- [Exercise]:
Which lines of the data below contain "Listeners"? Please show them all.

- [Data records]:
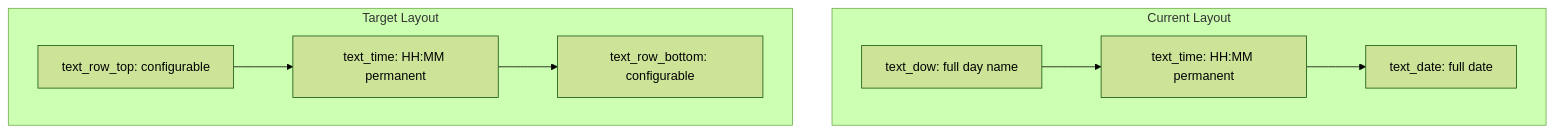
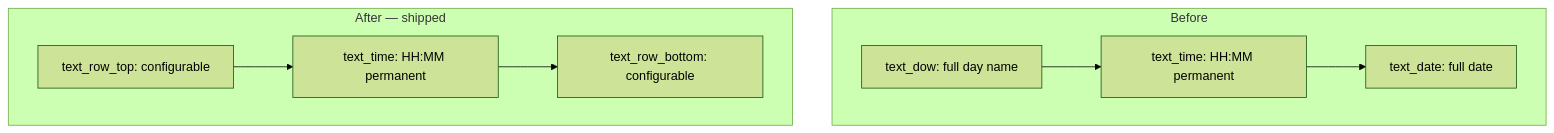
One commit to ygalanter/Clean_and_Smart changed the first of 2 diagrams in docs/configurable-display-rows.md. Above: the diagram before and after it, drawn with Mermaid (forest theme). The commit also changed other lines of this file, not shown here.

First line of the commit message:
Update display rows doc to match shipped implementation.

````diff
--- a/docs/configurable-display-rows.md
+++ b/docs/configurable-display-rows.md
@@ -129,16 +139,16 @@
 ```mermaid
 flowchart TB
-  subgraph current [Current Layout]
+  subgraph before [Before]
     dow["text_dow: full day name"]
     time["text_time: HH:MM permanent"]
     date["text_date: full date"]
     dow --> time --> date
   end
 
-  subgraph target [Target Layout]
+  subgraph after [After — shipped]
     top["text_row_top: configurable"]
     time2["text_time: HH:MM permanent"]
     bot["text_row_bottom: configurable"]
     top --> time2 --> bot
   end
 ```
````
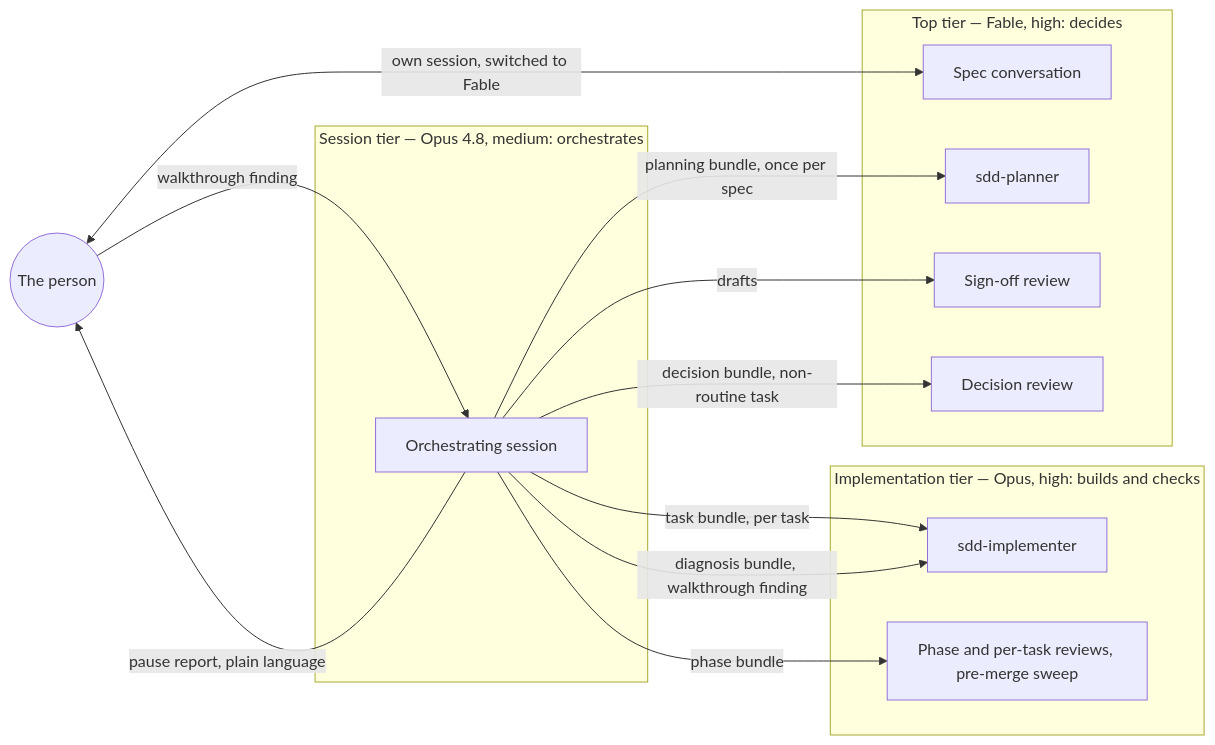
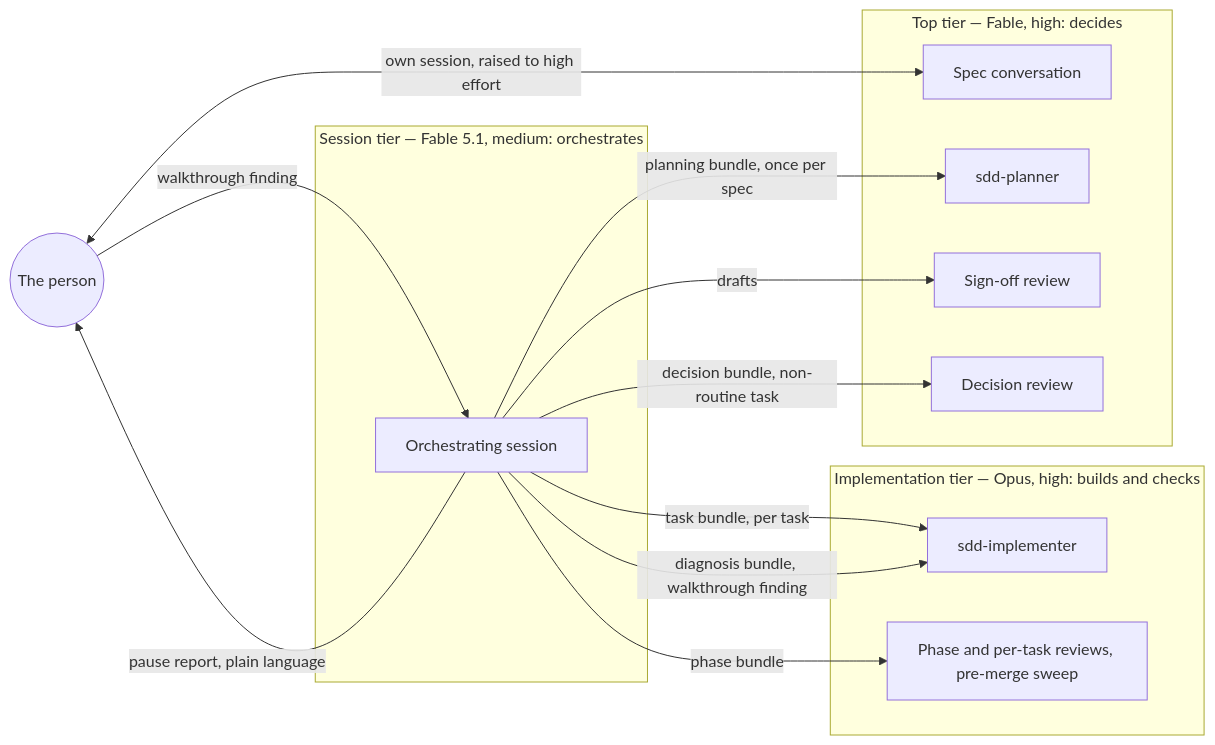
Before and after one commit to EHaake/SDD-Skill: the diagram in README.md, drawn with Mermaid. The commit also changed other lines of this file and 5 other files, not shown here.

First line of the commit message:
Experiment 1: run the orchestrating session on Fable 5.1 at medium

````diff
--- a/README.md
+++ b/README.md
@@ -73,26 +74,26 @@
 ```mermaid
 flowchart LR
     PERSON(("The person"))
     subgraph top["Top tier — Fable, high: decides"]
         SPEC["Spec conversation"]
         PLAN["sdd-planner"]
         SIGN["Sign-off review"]
         DEC["Decision review"]
     end
     subgraph impl["Implementation tier — Opus, high: builds and checks"]
         IMP["sdd-implementer"]
         REV["Phase and per-task reviews, pre-merge sweep"]
     end
-    subgraph sess["Session tier — Opus 4.8, medium: orchestrates"]
+    subgraph sess["Session tier — Fable 5.1, medium: orchestrates"]
         ORC["Orchestrating session"]
     end
-    PERSON <-->|"own session, switched to Fable"| SPEC
+    PERSON <-->|"own session, raised to high effort"| SPEC
     ORC -->|"planning bundle, once per spec"| PLAN
     ORC -->|"drafts"| SIGN
     ORC -->|"decision bundle, non-routine task"| DEC
     ORC -->|"task bundle, per task"| IMP
     ORC -->|"diagnosis bundle, walkthrough finding"| IMP
     ORC -->|"phase bundle"| REV
     ORC -->|"pause report, plain language"| PERSON
     PERSON -->|"walkthrough finding"| ORC
 ```
````
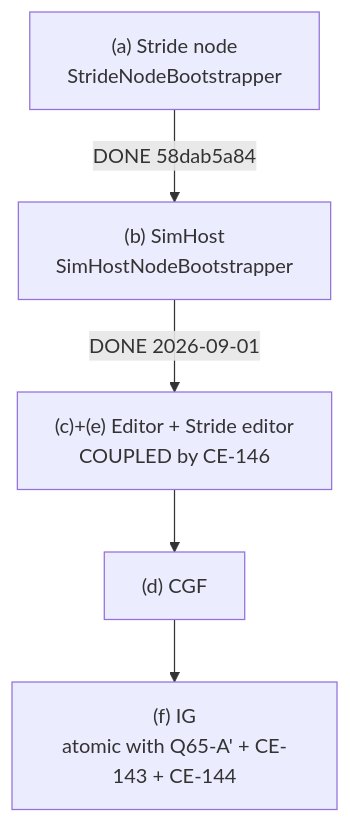
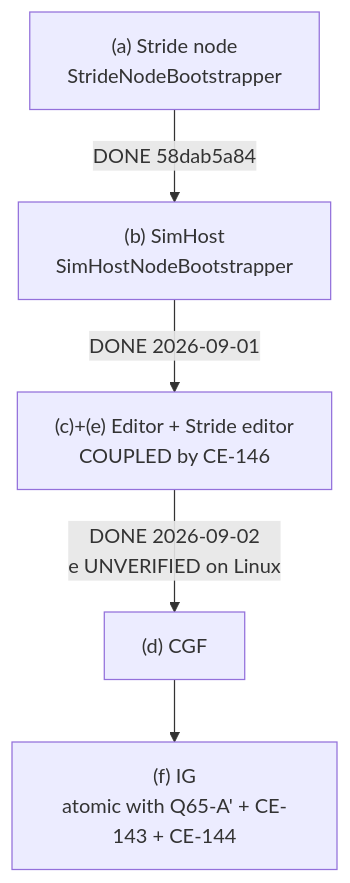
The diagram in docs/blueprints/BOOTSTRAP_Entity_Creation_Session.md (pjanec/HROT), drawn with Mermaid before and after one commit. The commit also changed other lines of this file and 7 other files, not shown here.

````diff
--- a/docs/blueprints/BOOTSTRAP_Entity_Creation_Session.md
+++ b/docs/blueprints/BOOTSTRAP_Entity_Creation_Session.md
@@ -93,7 +93,7 @@
 ```mermaid
 graph TD
     A["(a) Stride node<br/>StrideNodeBootstrapper"] -->|DONE 58dab5a84| B["(b) SimHost<br/>SimHostNodeBootstrapper"]
     B -->|DONE 2026-09-01| CE["(c)+(e) Editor + Stride editor<br/>COUPLED by CE-146"]
-    CE --> D["(d) CGF"]
+    CE -->|DONE 2026-09-02<br/>e UNVERIFIED on Linux| D["(d) CGF"]
     D --> F["(f) IG<br/>atomic with Q65-A' + CE-143 + CE-144"]
 ```
````
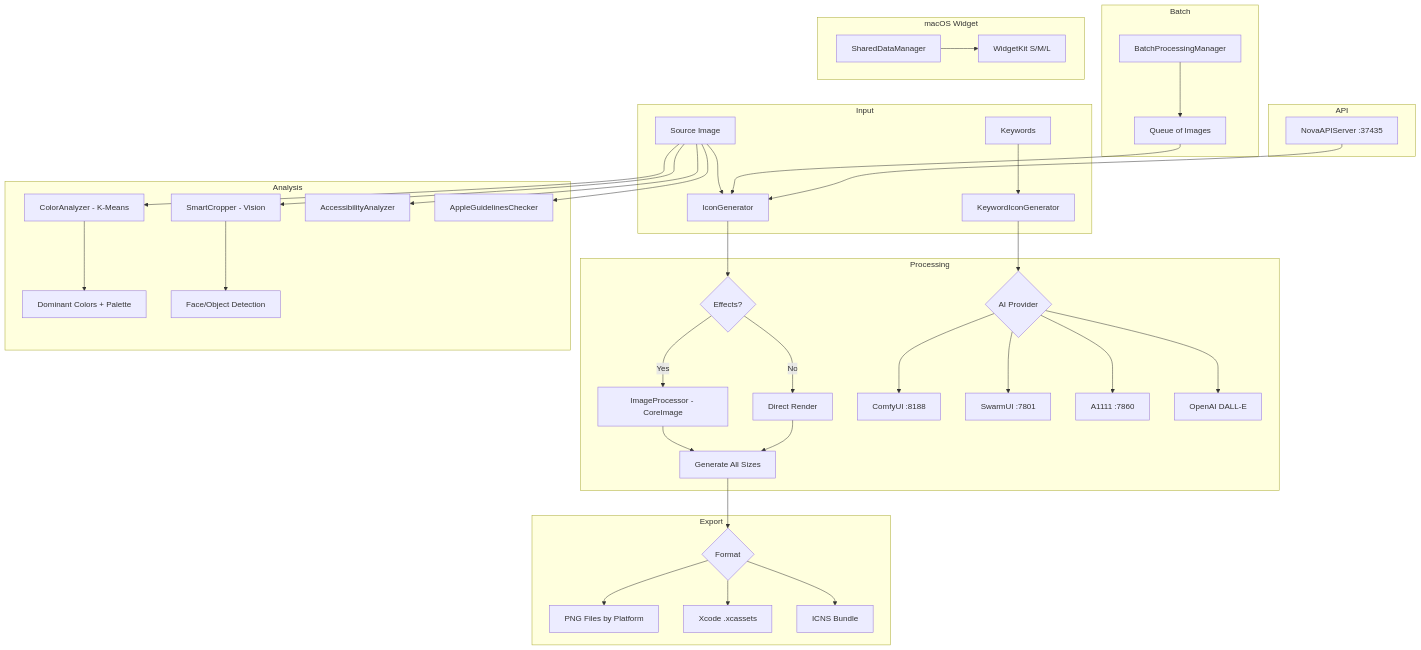
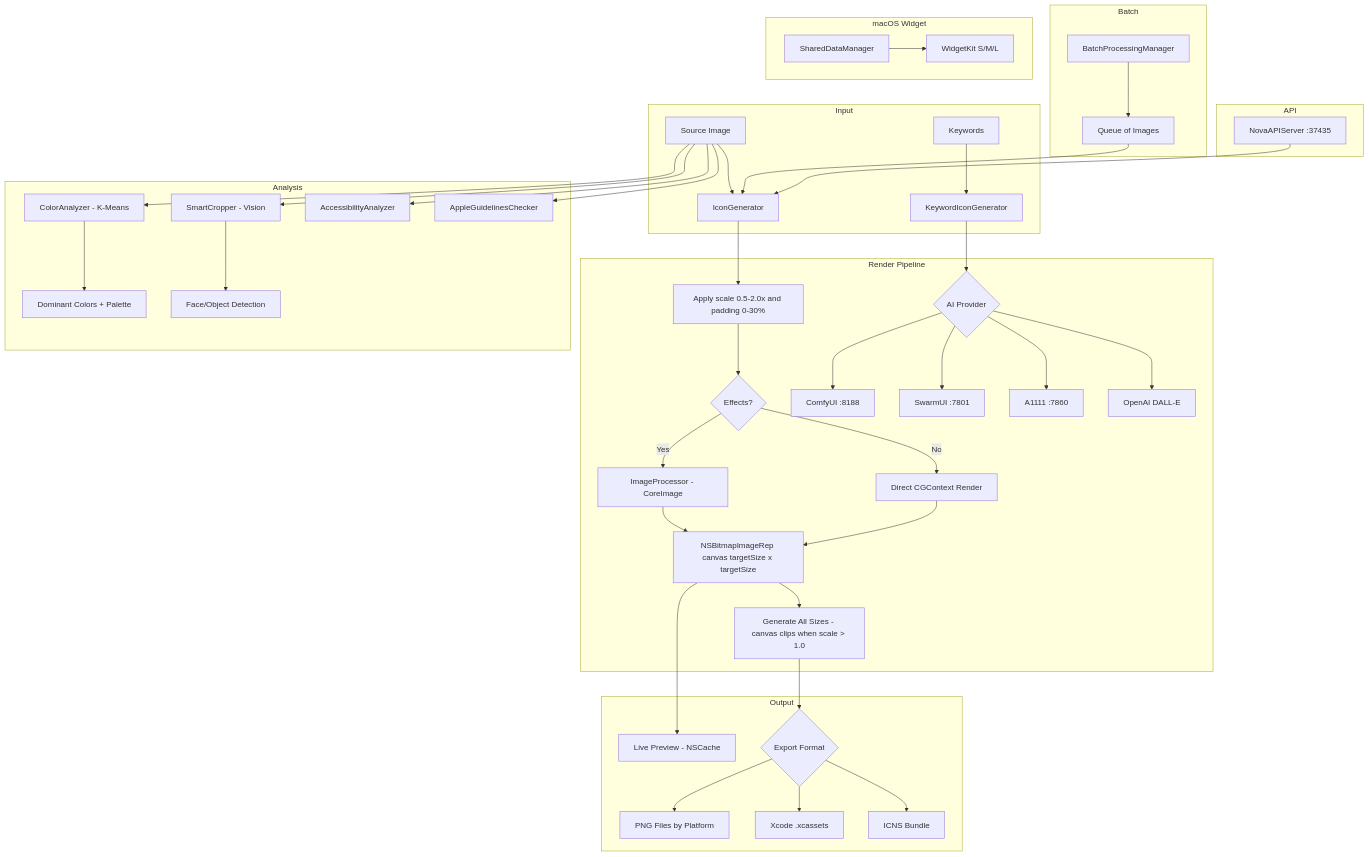
The first of 2 diagrams in README.md (kochj23/icon-creator), drawn with Mermaid before and after one commit. The commit also changed other lines of this file and 5 other files, not shown here.

````diff
--- a/README.md
+++ b/README.md
@@ -19,49 +21,52 @@
 ```mermaid
 graph TD
     subgraph Input
         A[Source Image] --> B[IconGenerator]
         C[Keywords] --> D[KeywordIconGenerator]
     end
 
-    subgraph Processing
-        B --> E{Effects?}
+    subgraph Processing["Render Pipeline"]
+        B --> SP[Apply scale 0.5-2.0x and padding 0-30%]
+        SP --> E{Effects?}
         E -->|Yes| F[ImageProcessor - CoreImage]
-        E -->|No| G[Direct Render]
-        F --> H[Generate All Sizes]
-        G --> H
+        E -->|No| G[Direct CGContext Render]
+        F --> CV[NSBitmapImageRep canvas targetSize x targetSize]
+        G --> CV
+        CV --> H[Generate All Sizes - canvas clips when scale > 1.0]
         D --> I{AI Provider}
         I --> J[ComfyUI :8188]
         I --> K[SwarmUI :7801]
         I --> L[A1111 :7860]
         I --> M[OpenAI DALL-E]
     end
 
-    subgraph Export
-        H --> N{Format}
+    subgraph Output
+        CV --> PV[Live Preview - NSCache]
+        H --> N{Export Format}
         N --> O[PNG Files by Platform]
         N --> P[Xcode .xcassets]
         N --> Q[ICNS Bundle]
     end
 
     subgraph Analysis
         A --> R[ColorAnalyzer - K-Means]
         R --> S[Dominant Colors + Palette]
         A --> T[SmartCropper - Vision]
         T --> U[Face/Object Detection]
         A --> V[AccessibilityAnalyzer]
         A --> W[AppleGuidelinesChecker]
     end
 
     subgraph Batch
         X[BatchProcessingManager] --> Y[Queue of Images]
         Y --> B
     end
 
     subgraph Widget["macOS Widget"]
         Z[SharedDataManager] --> AA[WidgetKit S/M/L]
     end
 
     subgraph API
         AB[NovaAPIServer :37435] --> B
     end
 ```
````
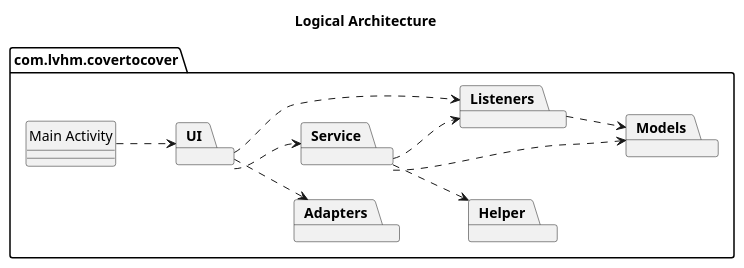
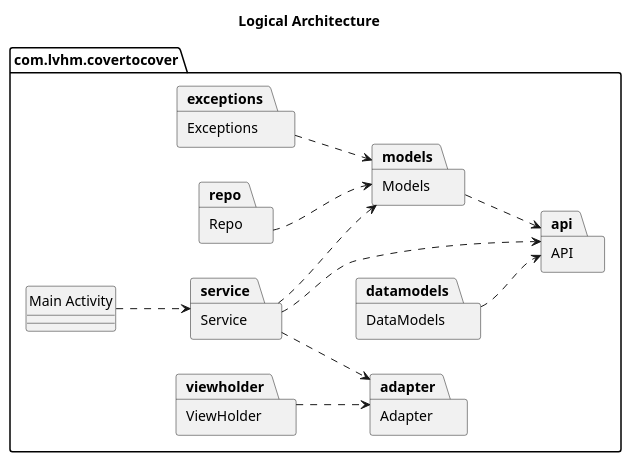
Before and after one commit to VitorHTeixeira/DSSMV_ProjectDroid_1232067_1241131_1241008: the diagram in UMLs/ArquiteturaLógica/uml/arq_lógica.puml, drawn with PlantUML. The commit also changed 2 other files, not shown here.

```diff
--- a/UMLs/ArquiteturaLógica/uml/arq_lógica.puml
+++ b/UMLs/ArquiteturaLógica/uml/arq_lógica.puml
@@ -1,28 +1,31 @@
 @startuml
 'https://plantuml.com/component-diagram
 
 left to right direction
 
 hide circle
 allowmixing
 title Logical Architecture
 
 package com.lvhm.covertocover as system_package {
     class "Main Activity" as main_activity
-    package UI
-    package Adapters
-    package Service
-    package Helper
-    package Models
-    package Listeners
+    package "Adapter" as adapter
+    package "API" as api
+    package "DataModels" as datamodels
+    package "Exceptions" as exceptions
+    package "Models" as models
+    package "Repo" as repo
+    package "Service" as service
+    package "ViewHolder" as viewholder
 
-    main_activity ..> UI
-    UI ..> Service
-    UI ..> Adapters
-    UI ..> Listeners
-    Service ..> Models
-    Service ..> Helper
-    Service ..> Listeners
-    Listeners ..> Models
+    main_activity ..> service
+    service ..> adapter
+    service ..> models
+    service ..> api
+    exceptions ..> models
+    models ..> api
+    repo ..> models
+    datamodels ..> api
+    viewholder ..> adapter
 }
 @enduml
```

- [Exercise answer]:
-    package Listeners
-    UI ..> Listeners
-    Service ..> Listeners
-    Listeners ..> Models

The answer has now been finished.